    Reply
  • March 9, 2012 at 1:40 pm
    Permalink

    I am a RN on disability with RAD, OA, degeneritive arthritis, fibromyalgia, neuropathities, GERD, on coumadin for life (due to PE’s, mild COPD (from GERD), and some other issues, etc. I am very impressed with your site! What you have accomplished in one year is amazing! When I went to my current rheummy in 2003, she decided I didn’t have RAD and took me off all my current meds. Within two months my feet had changed so much that I couldn’t wear shoes and needed corrective surgery on both feet. I now have rods, braces, plates, and screws in both feet and most toes. My last medication was Simponi, MTX, Arava, Oxycontin, and Prednisone. Currently I am on Arava, Prednisone every other day, Savella, and a patch for pain )plus other meds from other docs). I still have pain but it is managable. I walk and am starting an arthritis swim class. I would also like to do yoga. For years, many people told me my symtpons were “in my head.” As a RN I knew it wasn’t true, but it was so hard to hear! @ times, it would take a while to build up my confidence again!
    Back to your site! It is very professional, well written, concise, easy to read, easy to navigate, and tells people how to get involved! Your process is excellent and again I am very impressed! I am going to make a donation (although it can not be as much as I would like as my DH is just back to work after 6 months of very light work – he is self employed), watch the video, subscribe to the RPF blog, read the recommended reading, then do some praying about what else I would like to do.

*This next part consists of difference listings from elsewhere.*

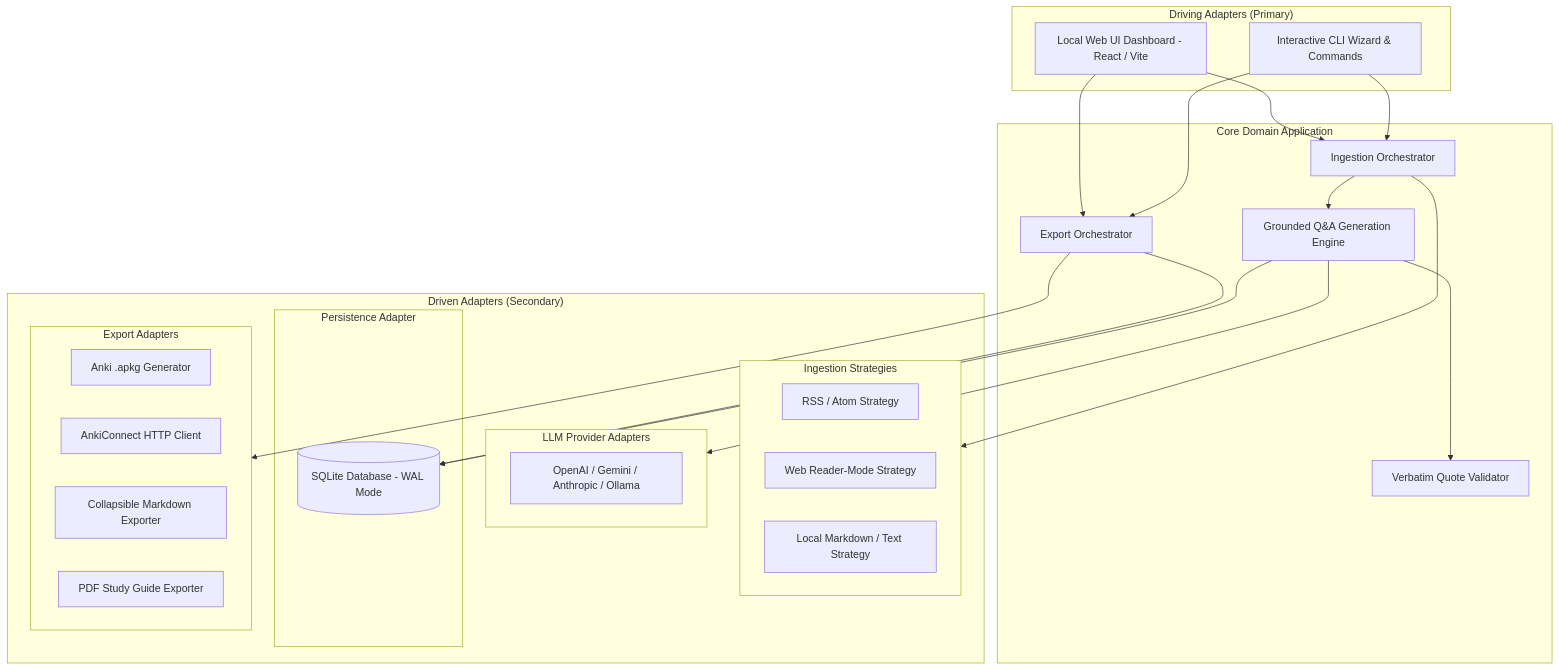
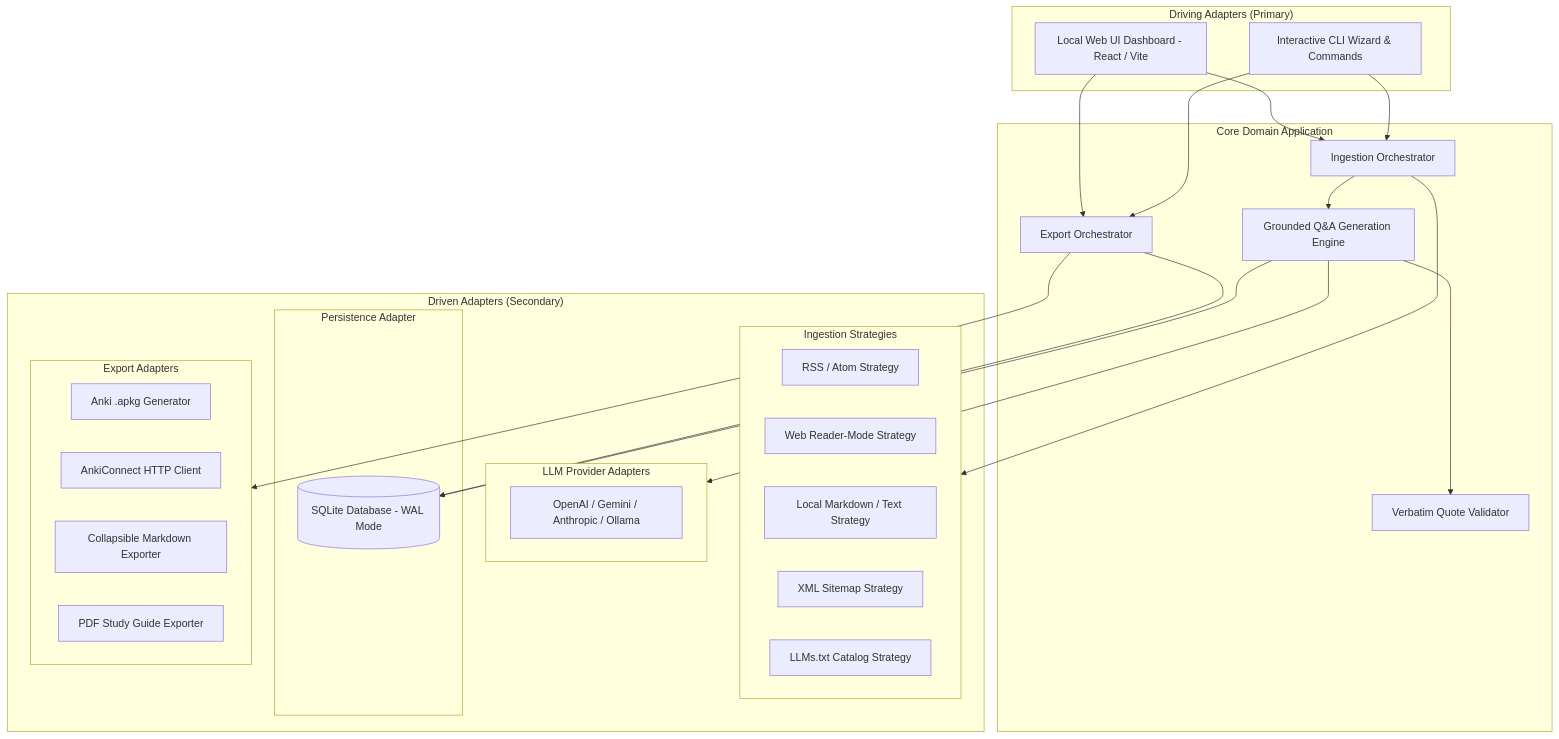
Before and after one commit to alexprodan99/flashcard-master: the diagram in _bmad-output/planning-artifacts/architecture/ARCHITECTURE-SPINE.md, drawn with Mermaid. The commit also changed 1 other file, not shown here.

Commit message:
docs(bmad): synchronize Epic 7 architectural diagrams, feature list, and PRD specifications

````diff
--- a/_bmad-output/planning-artifacts/architecture/ARCHITECTURE-SPINE.md
+++ b/_bmad-output/planning-artifacts/architecture/ARCHITECTURE-SPINE.md
@@ -16,50 +16,52 @@
 ```mermaid
 flowchart TD
     subgraph DrivingAdapters ["Driving Adapters (Primary)"]
         CLI[Interactive CLI Wizard & Commands]
         UI[Local Web UI Dashboard - React / Vite]
     end
 
     subgraph CoreDomain ["Core Domain Application"]
         IngestService[Ingestion Orchestrator]
         QAEngine[Grounded Q&A Generation Engine]
         GroundingGuard[Verbatim Quote Validator]
         ExportService[Export Orchestrator]
     end
 
     subgraph DrivenAdapters ["Driven Adapters (Secondary)"]
         subgraph IngestionStrategies ["Ingestion Strategies"]
             RSS[RSS / Atom Strategy]
             Web[Web Reader-Mode Strategy]
             Local[Local Markdown / Text Strategy]
+            Sitemap[XML Sitemap Strategy]
+            LLMsTxt[LLMs.txt Catalog Strategy]
         end
 
         subgraph LLMAdapters ["LLM Provider Adapters"]
             OpenAI[OpenAI / Gemini / Anthropic / Ollama]
         end
 
         subgraph StorageAdapters ["Persistence Adapter"]
             SQLite[(SQLite Database - WAL Mode)]
         end
 
         subgraph ExportAdapters ["Export Adapters"]
             AnkiPkg[Anki .apkg Generator]
             AnkiConn[AnkiConnect HTTP Client]
             MDExp[Collapsible Markdown Exporter]
             PDFExp[PDF Study Guide Exporter]
         end
     end
 
     CLI --> IngestService
     CLI --> ExportService
     UI --> IngestService
     UI --> ExportService
 
     IngestService --> IngestionStrategies
     IngestService --> QAEngine
     QAEngine --> LLMAdapters
     QAEngine --> GroundingGuard
     QAEngine --> SQLite
     ExportService --> SQLite
     ExportService --> ExportAdapters
 ```
````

    Reply
    • March 9, 2012 at 1:46 pm
      Permalink

      It is great to hear from you Amy. Good luck with your treatment & the swimming.

      Reply
  • March 9, 2012 at 1:49 pm
    Permalink

    I get that look too, especially because I am a RN! “Why aren’t you working?” My aunt’s_____(fill in the blanks) hands (or whatever) looked a lot worse and she worked! And I had one friend who said that unless I promised her I wouldn’t cancel our plans that day if I didn’t feel good, she would drop me as a friend. We ended up breaking our friendship over something else, but that’s the kind of ignorance I face a lot! When people see RA, they think it’s like OA! only maybe a “little” worse, maybe. One friend told me Noni juice would “cure” me. So I get what everyone is saying!

    Reply
“imaware™
    Advertisement
Would You Like Free Email Updates?
Stay in touch with RA Warrior.
We respect your privacy. Your email address will never be shared.